A used good, or second-hand good, is a piece of personal property that is being purchased by or otherwise transferred to a second or later end user.[citation needed]


Furniture, in particular bedding or upholstered items, may have bedbugs, if they have not been examined by an expert.[1]


Recycling goods through the secondhand market reduces use of resources in manufacturing new goods and diminishes waste which must be disposed of, both of which are significant environmental benefits. However, manufacturers who profit from sales of new goods lose corresponding sales. Scientific research shows that buying used goods reduces carbon footprint and CO2 emissions significantly compared to the complete product life cycle, because of less production, raw material sourcing and logistics.[2] Often the relative carbon footprint of production, raw material sourcing and the supply chain is unknown.[3] A scientific methodology has been made to analyze how much CO2 emissions are reduced when buying used goods like secondhand hardware versus new hardware.[4]

Quality secondhand goods can be more durable than equivalent new goods.[5]

Types of transfers[edit]

Many items that are considered obsolete and worthless in developed countries, such as decade-old hand tools and clothes, are useful and valuable in impoverished communities in the country or in developing countries. Underdeveloped countries like Zambia are extremely welcoming to donated secondhand clothing. At a time when the country's economy was in severe decline, the used goods provided jobs by keeping "many others busy with repairs and alterations". It has created a type of spin-off economy at a time when many Zambians were out of work. The used garments and materials that were donated to the country also allowed for the production of "a wide range of fabrics" whose imports had been previously restricted. The trade is essentially executed by women who operate their small business based on local associations and networks. Not only does this provide self-employment, but it also increases household income and enhances the economy. But while many countries would be welcoming of secondhand goods, it is also true that there are countries in need who refuse donated items. Countries like Poland, the Philippines, and Pakistan have been known to reject secondhand items for "fear of venereal disease and risk to personal hygiene". Similar to these countries, India also refuses the import of secondhand clothing but will accept the import of wool fibers, including mutilated hosiery which is a term meaning "woollen garments shredded by machine in the West prior to export". Through the production of shoddy (recycled wool), most of which is produced in Northern India today, unused clothing can be recycled into fibers that are spun into yarn for reuse in "new" used goods.[6]

Online auction sites have become a way to sell used goods.


Used clothing[edit]

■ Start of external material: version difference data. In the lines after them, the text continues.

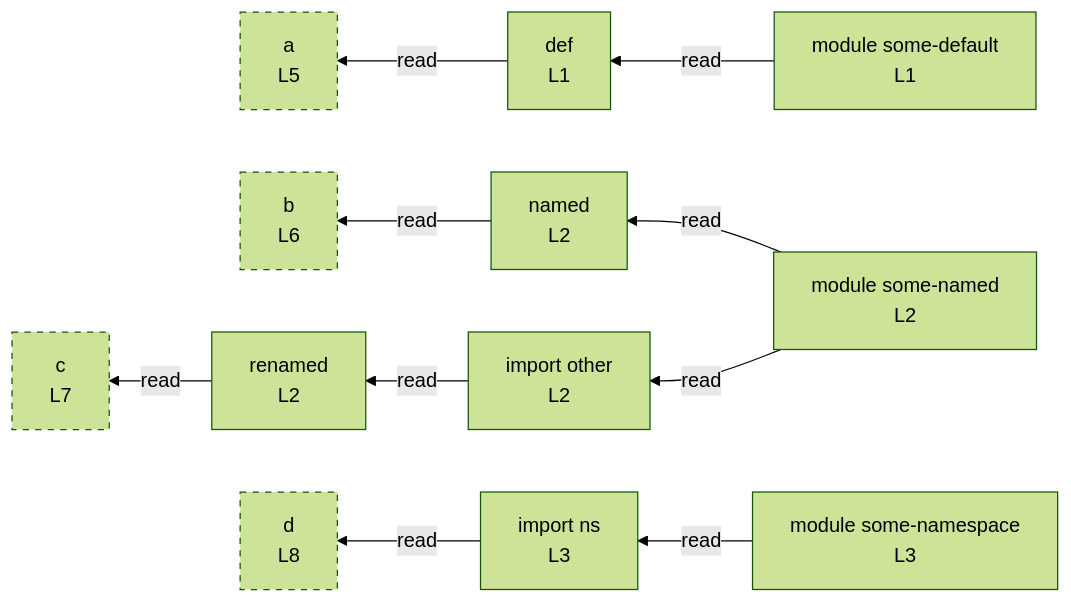
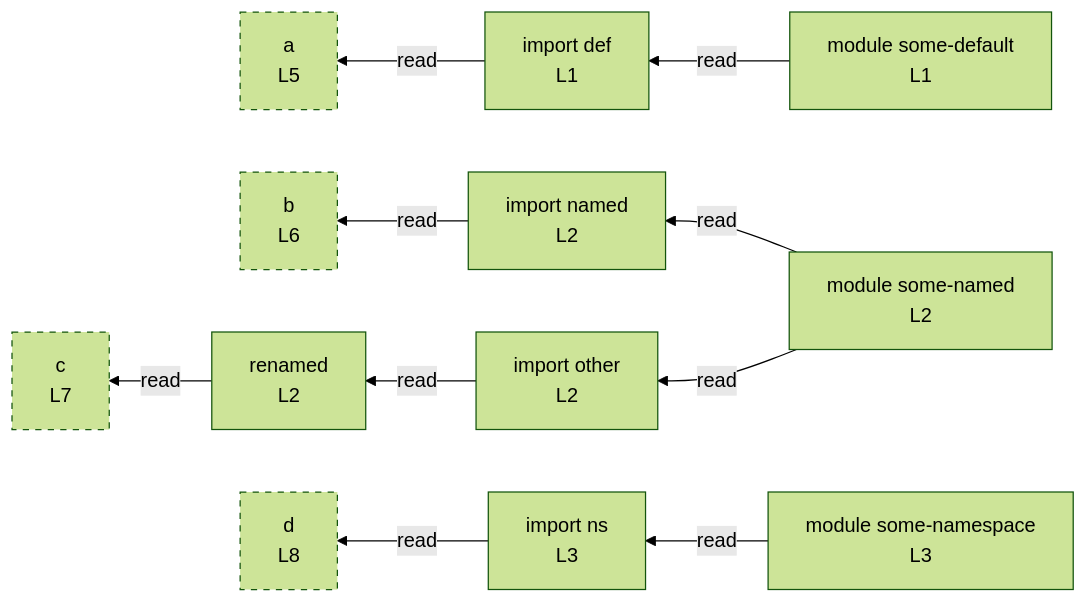
Before and after one commit to crescware/unsnarl: the diagram in integration/fixtures/imports/preview.md, drawn with Mermaid (forest theme). The commit also changed 7 other files, not shown here.

First line of the commit message:
fix(mermaid): restore 'import ' prefix on default and same-name named imports

````diff
--- a/integration/fixtures/imports/preview.md
+++ b/integration/fixtures/imports/preview.md
@@ -18,29 +18,29 @@
 ```mermaid
 flowchart RL
-  n_scope_0_def_7["def<br/>L1"]
-  n_scope_0_named_41["named<br/>L2"]
+  n_scope_0_def_7["import def<br/>L1"]
+  n_scope_0_named_41["import named<br/>L2"]
   n_scope_0_renamed_57["renamed<br/>L2"]
   n_scope_0_ns_98["import ns<br/>L3"]
   n_scope_0_a_131["a<br/>L5"]
   n_scope_0_b_146["b<br/>L6"]
   n_scope_0_c_163["c<br/>L7"]
   n_scope_0_d_182["d<br/>L8"]
   n_scope_0_def_7 -->|read| n_scope_0_a_131
   n_scope_0_named_41 -->|read| n_scope_0_b_146
   n_scope_0_renamed_57 -->|read| n_scope_0_c_163
   n_scope_0_ns_98 -->|read| n_scope_0_d_182
   mod_some_default["module some-default<br/>L1"]
   mod_some_named["module some-named<br/>L2"]
   mod_some_namespace["module some-namespace<br/>L3"]
   import_some_named__other["import other<br/>L2"]
   mod_some_default -->|read| n_scope_0_def_7
   mod_some_named -->|read| n_scope_0_named_41
   mod_some_named -->|read| import_some_named__other
   import_some_named__other -->|read| n_scope_0_renamed_57
   mod_some_namespace -->|read| n_scope_0_ns_98
   classDef unused stroke-dasharray: 5 5;
   class n_scope_0_a_131 unused;
   class n_scope_0_b_146 unused;
   class n_scope_0_c_163 unused;
   class n_scope_0_d_182 unused;
 ```
````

In developed countries, unwanted used clothing is often donated to charities that sort and sell it. Some of these distribute some of the clothing to people on low incomes for free or at a very low price. Others sell all of the collected clothing in bulk to a commercial used clothing redistributor and then use the raised funds to finance their activities.[7] In the U.S., almost 5 billion pounds of clothing is donated to charity shops each year. Only about 10% of it can be re-sold by the charity shops. About a third of the donated clothing is bought, usually in bulk and at a heavy discount, by commercial dealers and fabric recyclers, who export it to other countries. Some of the used clothes are also smuggled into Mexico.[8]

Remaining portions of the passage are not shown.